[WORK REQUIRED]
Among the entries, find the lines with the string "templates" and report them.

[TASK INPUTS]
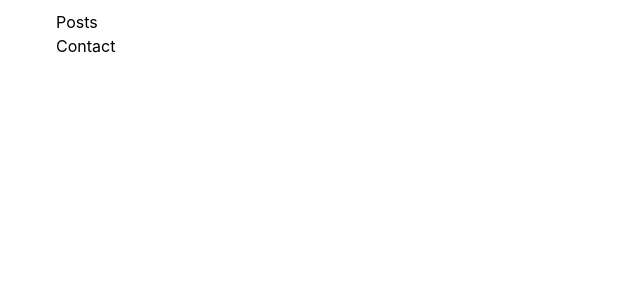
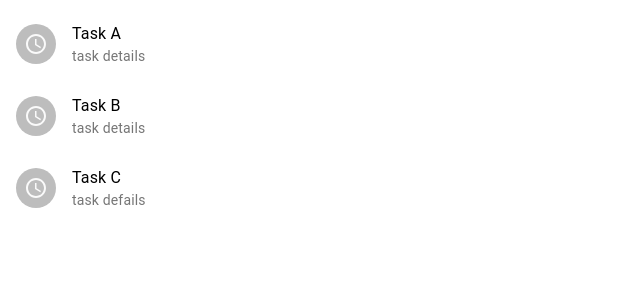
Before and after one commit to golark/utaskweb, a React (Create React App) app: page / in a window 1280 px wide. Shown: the top 300 px of the page, without its empty margins (0-640 px from the left). Built offline with nearby package versions, Linux system fonts and the light colour scheme.

Commit message:
added secondary and icons to the list items

```diff
--- a/package.json
+++ b/package.json
@@ -4,10 +4,12 @@
   "private": true,
   "dependencies": {
     "@material-ui/core": "^4.9.11",
+    "@material-ui/icons": "^4.9.1",
     "@testing-library/jest-dom": "^4.2.4",
     "@testing-library/react": "^9.5.0",
     "@testing-library/user-event": "^7.2.1",
     "contentful": "^7.14.3",
+    "material-design-icons": "^3.0.1",
     "react": "^16.13.1",
     "react-dom": "^16.13.1",
     "react-scripts": "3.4.1"
--- a/src/components/TaskList.js
+++ b/src/components/TaskList.js
@@ -1,35 +1,63 @@
 import React from 'react';
+import { makeStyles } from '@material-ui/core/styles';
 import List from '@material-ui/core/List';
 import ListItemText from '@material-ui/core/ListItemText';
+import ListItem from '@material-ui/core/ListItem';
 import TypoGraphy from '@material-ui/core/Typography'
+import ListItemAvatar from '@material-ui/core/ListItemAvatar';
+import Avatar from '@material-ui/core/Avatar';
+import AccessTime from '@material-ui/icons/AccessTime';
+import PropTypes from 'prop-types';
+
+const useStyles = makeStyles((theme) => ({
+    root: {
+        width: '100%',
+        maxWidth: 360,
+        backgroundColor: theme.palette.background.paper,
+    },
+}));
 
 function getItems() {
-    const items = ""
+    const items = "";
     return items;
 }
 
 class TaskList extends React.Component {
+
     state = { };
     handleClick = (e) => {
         this.setState({ [e]: !this.state[e] });
     };
 
-    getList(){
+    getList() {
+        const classes = this.props;
+
         return (
-            <List component="div">
-
-                <ListItemText inset>
-                    <TypoGraphy color="inherit" variant="title">
-                        Posts
-                    </TypoGraphy>
-                </ListItemText>
-
-
-                <ListItemText inset>
-                    <TypoGraphy color="inherit" variant="title">
-                        Contact
-                    </TypoGraphy>
-                </ListItemText>
+            <List className={classes.root}>
+                <ListItem>
+                    <ListItemAvatar>
+                        <Avatar>
+                            <AccessTime />
+                        </Avatar>
+                    </ListItemAvatar>
+                    <ListItemText primary="Task A" secondary="task details" />
+                </ListItem>
+                <ListItem>
+                    <ListItemAvatar>
+                        <Avatar>
+                            <AccessTime />
+                        </Avatar>
+                    </ListItemAvatar>
+                    <ListItemText primary="Task B" secondary="task details" />
+                </ListItem>
+                <ListItem>
+                    <ListItemAvatar>
+                        <Avatar>
+                            <AccessTime />
+                        </Avatar>
+                    </ListItemAvatar>
+                    <ListItemText primary="Task C" secondary="task defails" />
+                </ListItem>
             </List>
         );
     }
@@ -45,4 +73,8 @@ class TaskList extends React.Component {
     }
 }
 
+TaskList.propTypes = {
+    classes: PropTypes.object.isRequired,
+};
+
 export default TaskList;
```
Also changed, not shown: 1 other file (tests, documents, lock files or other folders).
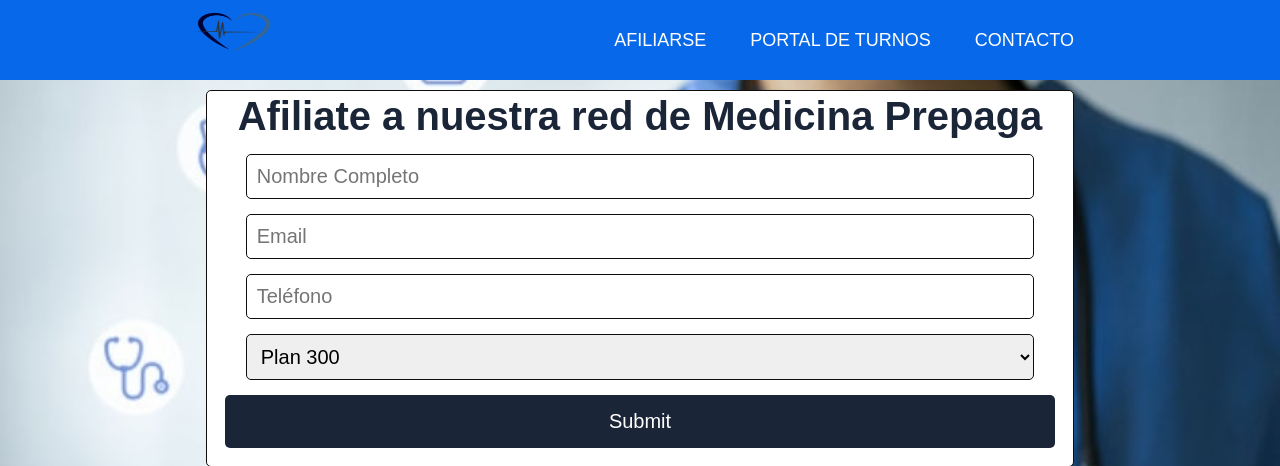
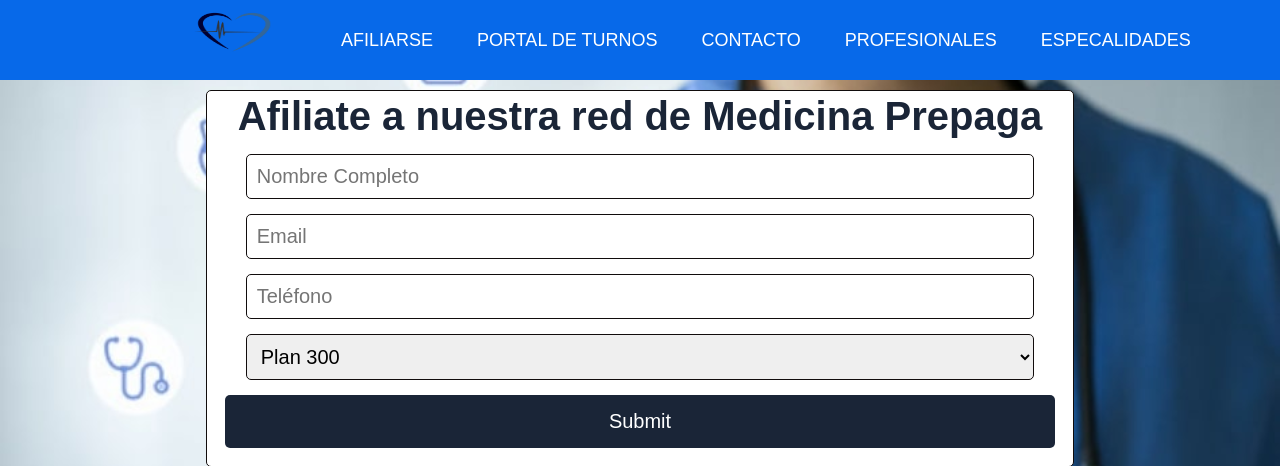
Before and after one commit to AleKF83/MEDICHI_DJANGO, a Django app: page /afiliarse in a window 1280 px wide. Shown: the top 466 px of the page. Run offline with Django 4.2, Linux system fonts and the light colour scheme; some libraries are stand-ins or nearby versions.

Commit message:
sidebar corregido

```diff
--- a/app_principal/templates/app_principal/navbar.html
+++ b/app_principal/templates/app_principal/navbar.html
@@ -41,6 +41,12 @@
         </li>
         <li class="nav-menu-item">
           <a href="{% url 'contactos' %}" class="nav-menu-link nav-link">Contacto</a>
+        </li>
+        <li class="nav-menu-item">
+          <a href="{% url 'listado_profesionales' %}" class="nav-menu-link nav-link">Profesionales</a>
+        </li>
+        <li class="nav-menu-item">
+          <a href="{% url 'listado_especialidades' %}" class="nav-menu-link nav-link">especalidades</a>
         </li>
       </ul>
     </nav>
```
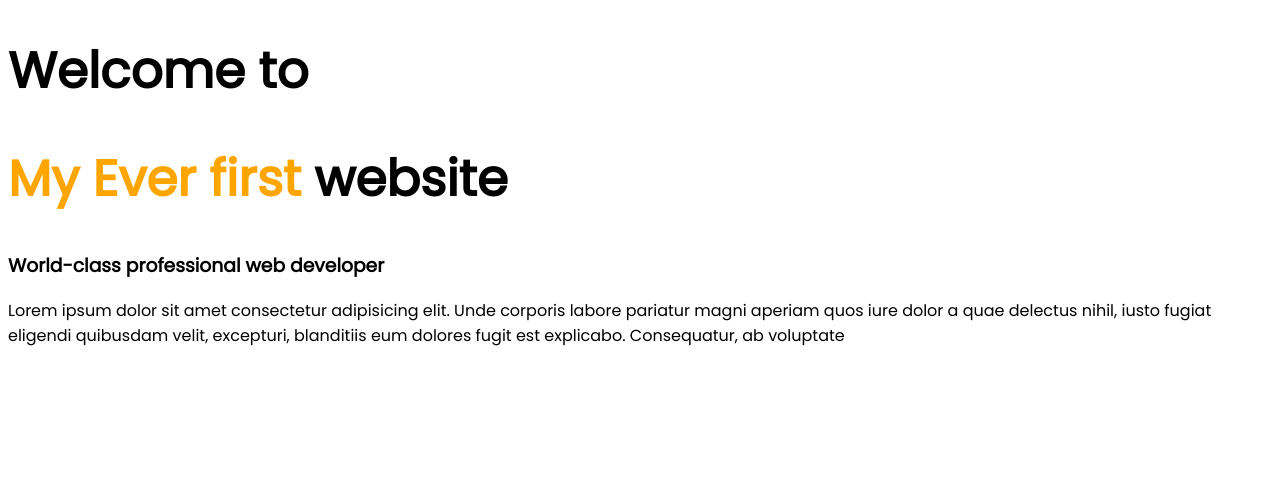
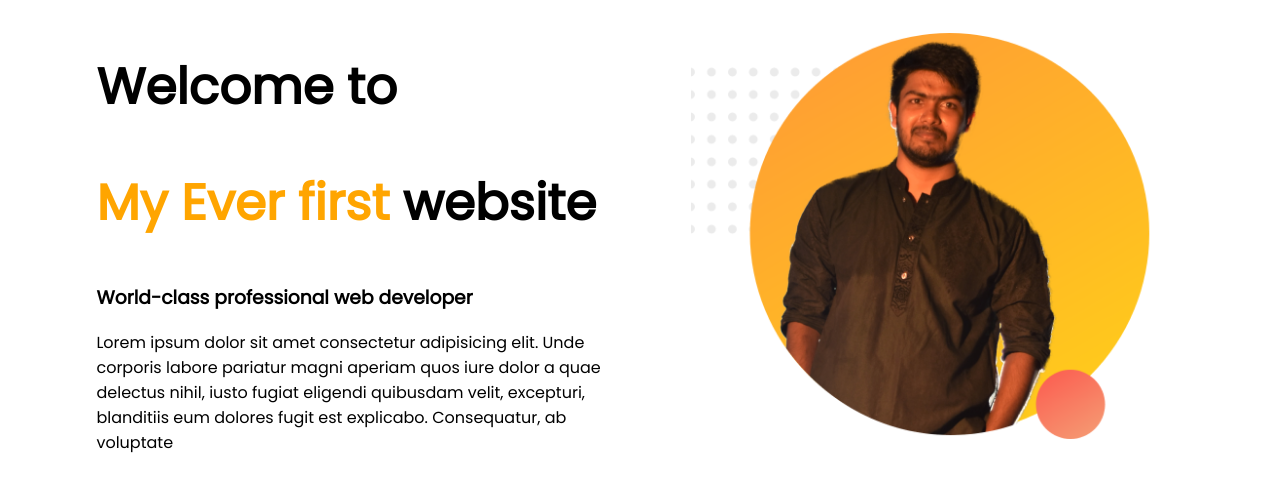
Before and after one commit to Robin-Milford/web-portfolio, a plain HTML site: page index.html in a window 1280 px wide. Drawn offline with Linux system fonts and the light colour scheme.

Commit message:
second change

```diff
--- a/index.html
+++ b/index.html
@@ -11,6 +11,8 @@
 </head>
 
 <body>
+    <section>
+        <div class="half-width">
             <h1>Welcome to</h1>
             <h1> <span class="robin"> My Ever first</span> website</h1>
             <h3>World-class professional web developer</h3>
@@ -18,6 +20,13 @@
                 Lorem ipsum dolor sit amet consectetur adipisicing elit. Unde corporis labore pariatur magni aperiam quos iure dolor a quae delectus nihil, iusto fugiat eligendi quibusdam velit, excepturi, blanditiis eum dolores fugit est explicabo. Consequatur, ab voluptate
 
             </p>
+        </div>
+        <div class="half-width">
+            <img src="images/profile1.png" alt="">
+
+        </div>
+    </section>
+
 
 
 
--- a/style.css
+++ b/style.css
@@ -9,3 +9,15 @@ h1 {
 .robin {
     color: orange;
 }
+
+.half-width {
+    width: 40%;
+    float: left;
+    margin-left: 5%;
+    padding-left: 2%;
+}
+
+.half-width img {
+    width: 100%;
+    padding-top: 5%;
+}
```
Also changed, not shown: images/profile1.png (added), images/robin1.jpg (added). Lines whose indentation alone changed are shown as unchanged.
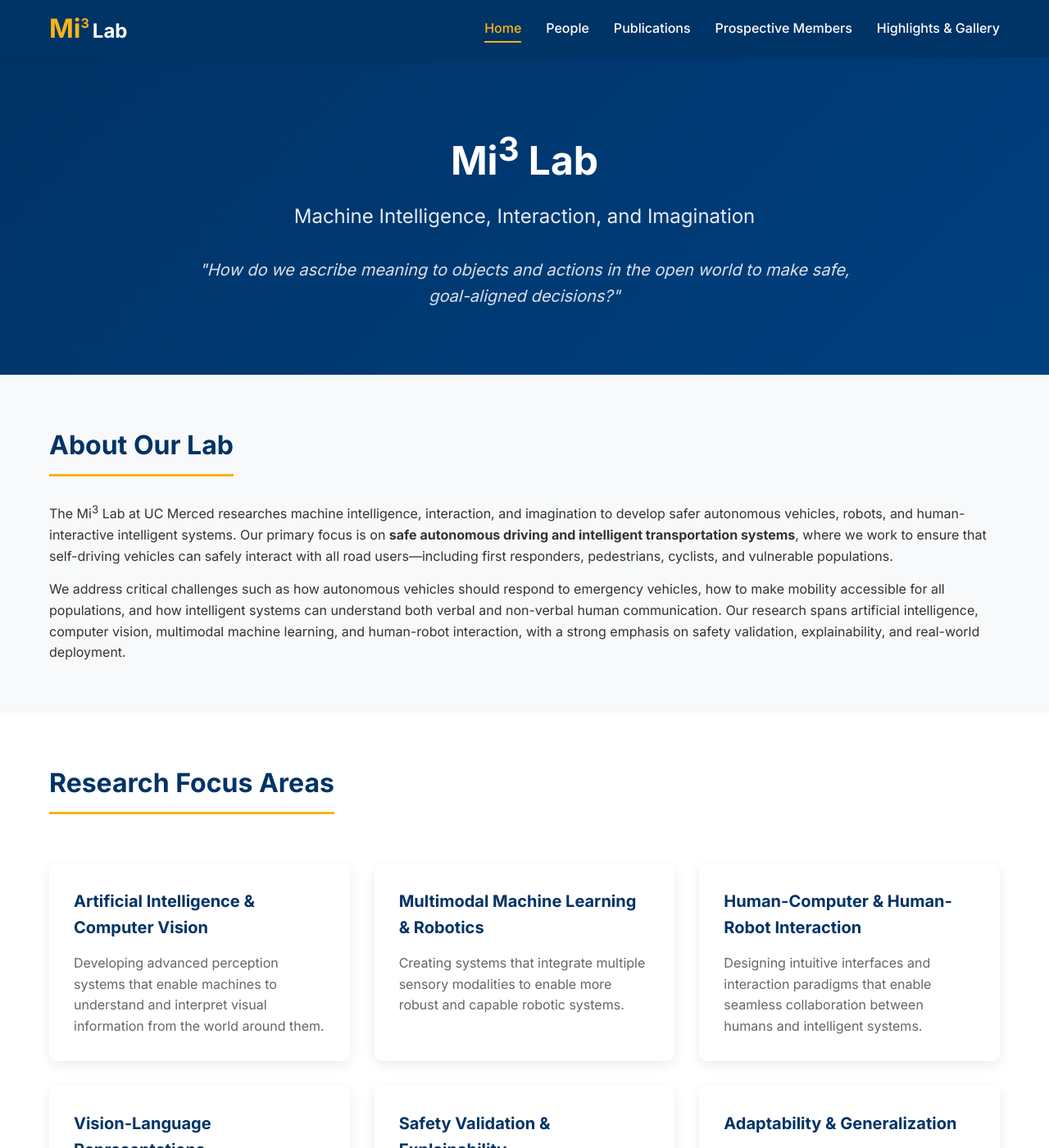
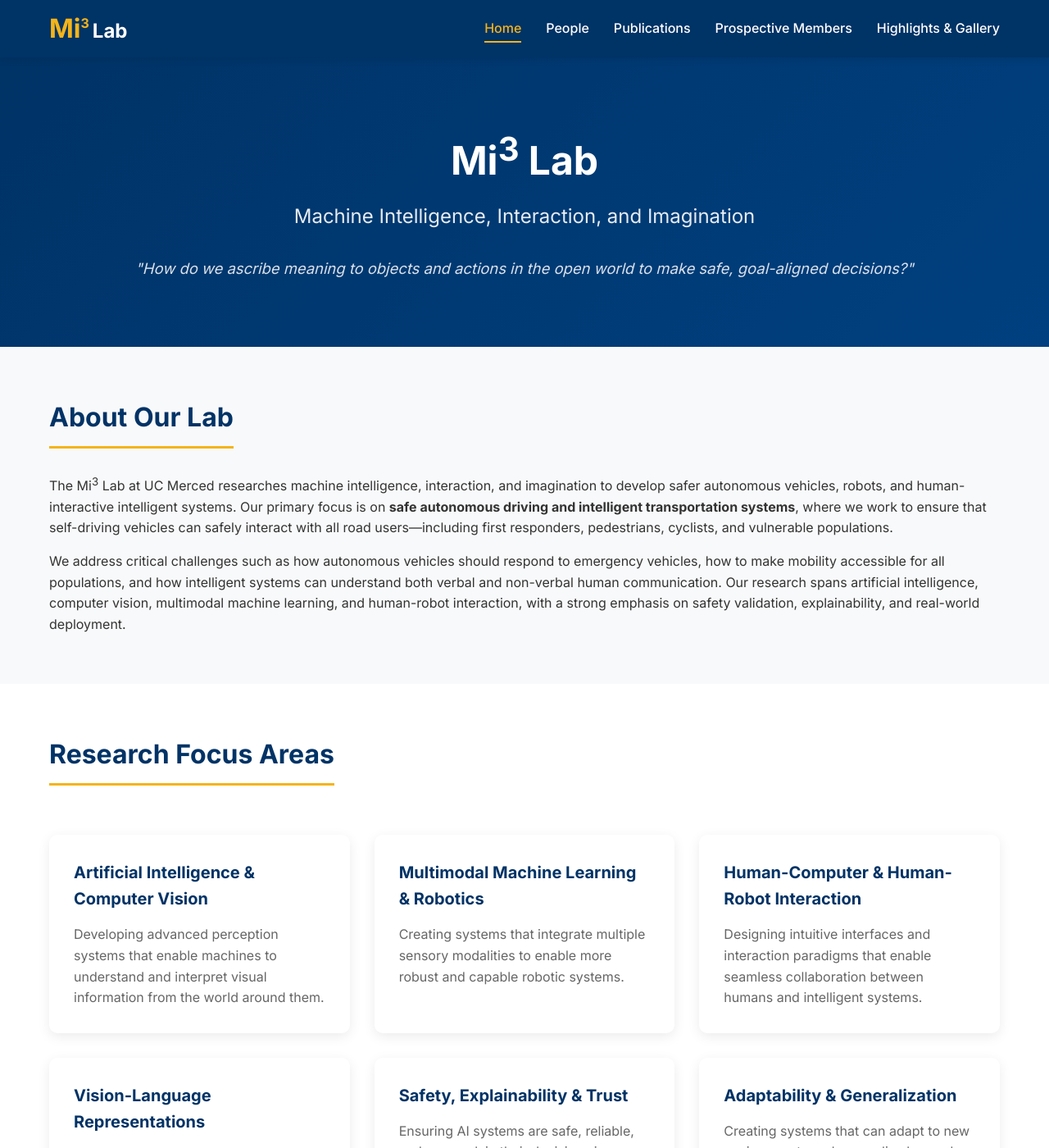
Before and after one commit to Mi3-Lab/mi3-lab.github.io, a Jekyll site: the page built from index.html, in a window 1280 px wide and 1400 px high. Shown: the whole window at 82% size. Built offline with Jekyll 4.4.1, drawn with Linux system fonts in a browser that asks for light colours.

Commit message:
Homepage tweaks: single-line tagline, add Trust to research card
- Tagline now fits on one line on desktop (wraps on mobile)
- Changed 'Safety Validation & Explainability' to 'Safety, Explainability & Trust'

```diff
--- a/assets/css/style.css
+++ b/assets/css/style.css
@@ -163,11 +163,19 @@ img {
 }
 
 .hero .tagline {
-  font-size: 1.25rem;
+  font-size: 1.15rem;
   font-style: italic;
-  max-width: 800px;
+  max-width: 1000px;
   margin: 0 auto;
   opacity: 0.85;
+  white-space: nowrap;
+}
+
+@media (max-width: 1000px) {
+  .hero .tagline {
+    white-space: normal;
+    max-width: 90%;
+  }
 }
 
 /* Section Styles */
--- a/index.html
+++ b/index.html
@@ -40,7 +40,7 @@ title: Home
         <p>Building models that bridge visual perception and natural language understanding for more interpretable AI systems.</p>
       </div>
       <div class="research-card">
-        <h3>Safety Validation & Explainability</h3>
+        <h3>Safety, Explainability & Trust</h3>
         <p>Ensuring AI systems are safe, reliable, and can explain their decisions in ways humans can understand and trust.</p>
       </div>
       <div class="research-card">
```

[YOUR RESPONSE]
--- a/app_principal/templates/app_principal/navbar.html
+++ b/app_principal/templates/app_principal/navbar.html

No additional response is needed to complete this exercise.